Stored items from a collection:
════

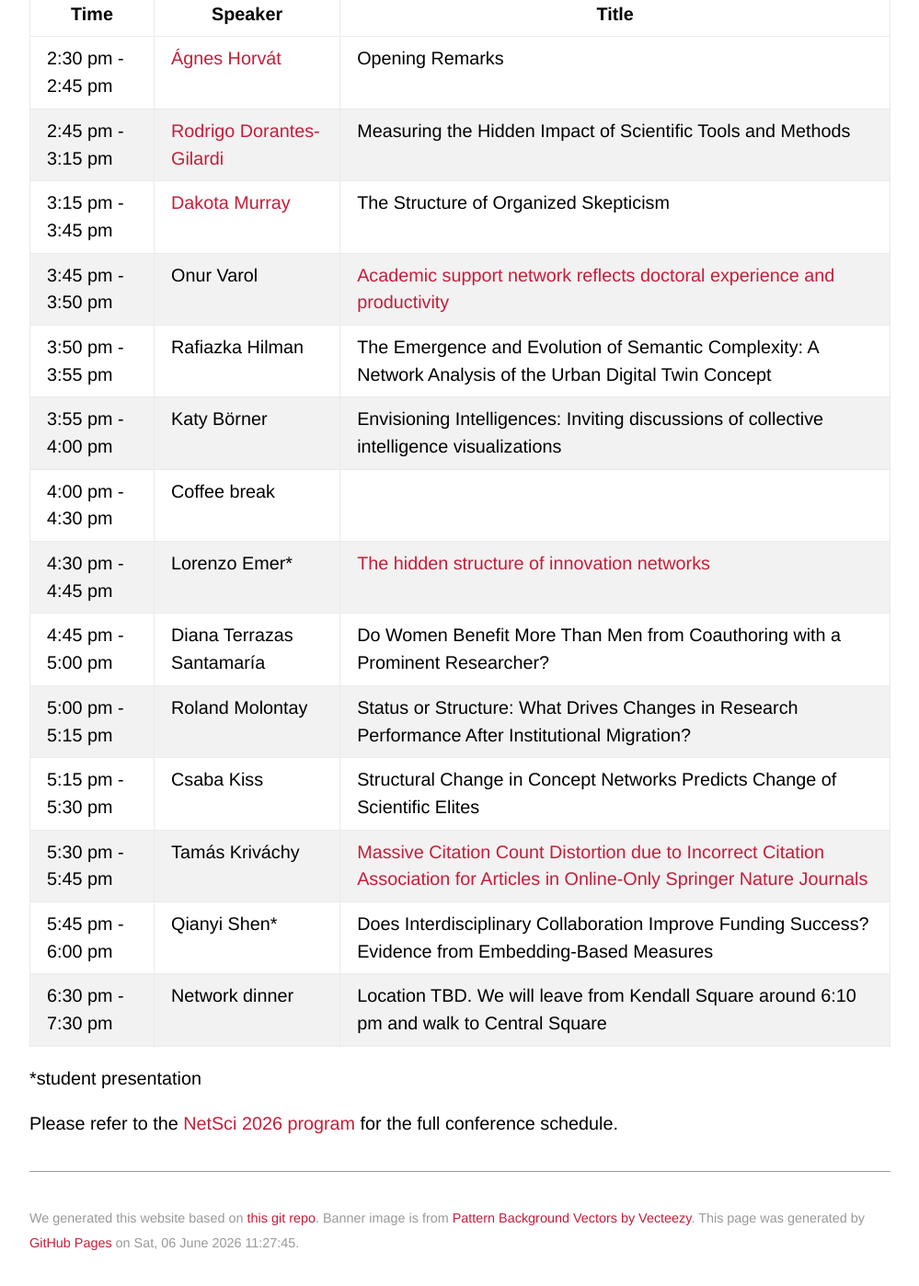
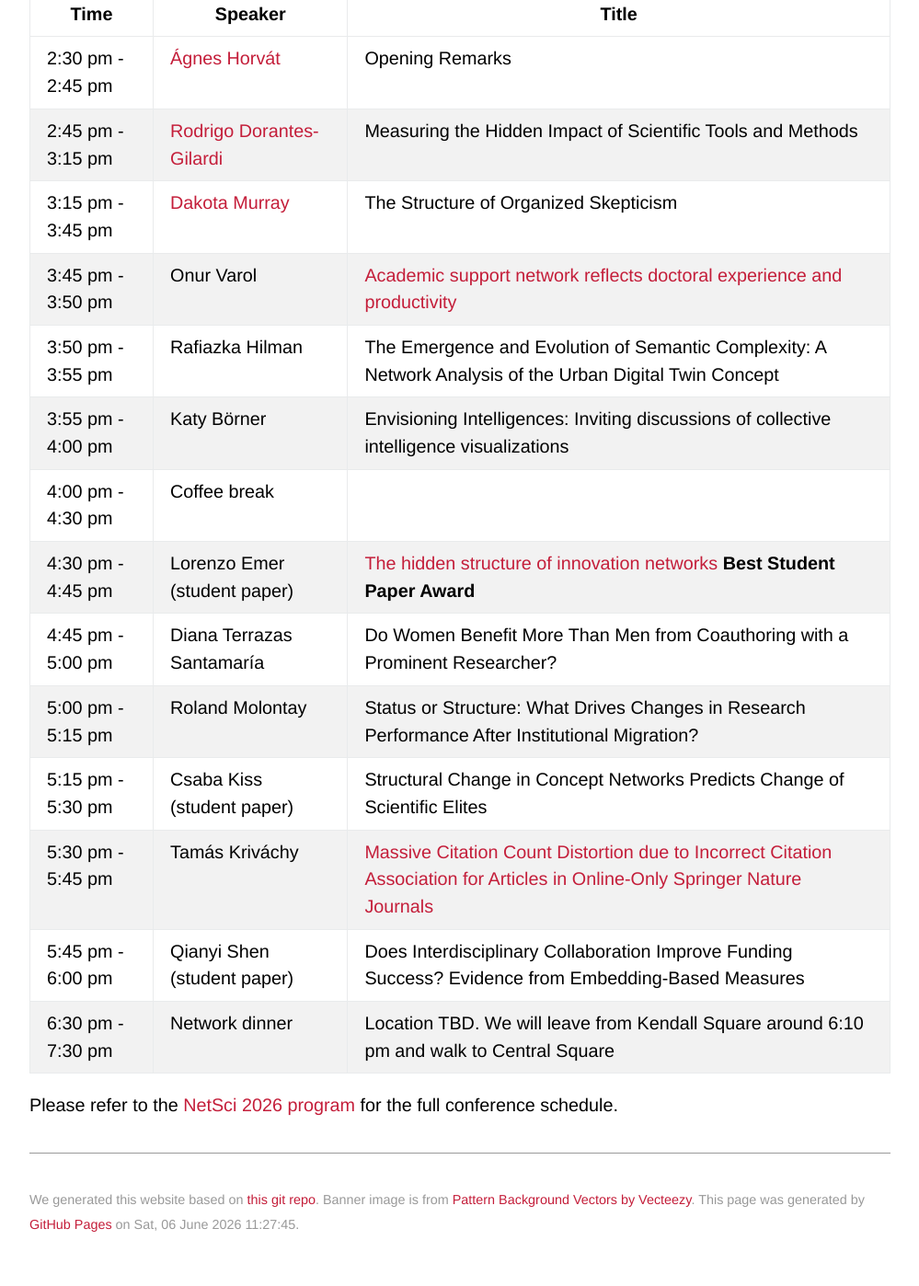
Before and after one commit to netscisci/netscisci.github.io, a Jekyll site: the page built from schedule.md, in a window 1280 px wide and 1400 px high, scrolled down 631 px. Shown: the whole window at 92% size, without its empty margins (140-1139 px from the left). Built offline with Jekyll 4.4.1, drawn with Linux system fonts in a browser that asks for light colours; some web fonts are replaced; our own code applies the rules of GitHub Pages for plain Markdown files.

Commit message:
Update schedule.md

```diff
--- a/schedule.md
+++ b/schedule.md
@@ -16,14 +16,12 @@ layout: default
 |3:50 pm - 3:55 pm|Rafiazka Hilman|The Emergence and Evolution of Semantic Complexity: A Network Analysis of the Urban Digital Twin Concept|
 |3:55 pm - 4:00 pm|Katy Börner|Envisioning Intelligences: Inviting discussions of collective intelligence visualizations|
 |4:00 pm - 4:30 pm|Coffee break||
-|4:30 pm - 4:45 pm|Lorenzo Emer*|[The hidden structure of innovation networks](https://arxiv.org/abs/2601.10224)|
+|4:30 pm - 4:45 pm|Lorenzo Emer (student paper)|[The hidden structure of innovation networks](https://arxiv.org/abs/2601.10224) **Best Student Paper Award**|
 |4:45 pm - 5:00 pm|Diana Terrazas Santamaría|Do Women Benefit More Than Men from Coauthoring with a Prominent Researcher?|
 |5:00 pm - 5:15 pm|Roland Molontay|Status or Structure: What Drives Changes in Research Performance After Institutional Migration?|
-|5:15 pm - 5:30 pm|Csaba Kiss|Structural Change in Concept Networks Predicts Change of Scientific Elites|
+|5:15 pm - 5:30 pm|Csaba Kiss (student paper)|Structural Change in Concept Networks Predicts Change of Scientific Elites|
 |5:30 pm - 5:45 pm|Tamás Kriváchy|[Massive Citation Count Distortion due to Incorrect Citation Association for Articles in Online-Only Springer Nature Journals](https://arxiv.org/abs/2511.01675)|
-|5:45 pm - 6:00 pm|Qianyi Shen*|Does Interdisciplinary Collaboration Improve Funding Success? Evidence from Embedding-Based Measures|
+|5:45 pm - 6:00 pm|Qianyi Shen (student paper)|Does Interdisciplinary Collaboration Improve Funding Success? Evidence from Embedding-Based Measures|
 |6:30 pm - 7:30 pm|Network dinner|Location TBD. We will leave from Kendall Square around 6:10 pm and walk to Central Square|
 
-*student presentation
-
 Please refer to the [NetSci 2026 program](https://www.netsci2026.com) for the full conference schedule.
```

════

* Exercise
Filter the entries above and copy only the lines that hold "Concept".

* Written response
 |3:50 pm - 3:55 pm|Rafiazka Hilman|The Emergence and Evolution of Semantic Complexity: A Network Analysis of the Urban Digital Twin Concept|
-|5:15 pm - 5:30 pm|Csaba Kiss|Structural Change in Concept Networks Predicts Change of Scientific Elites|
+|5:15 pm - 5:30 pm|Csaba Kiss (student paper)|Structural Change in Concept Networks Predicts Change of Scientific Elites|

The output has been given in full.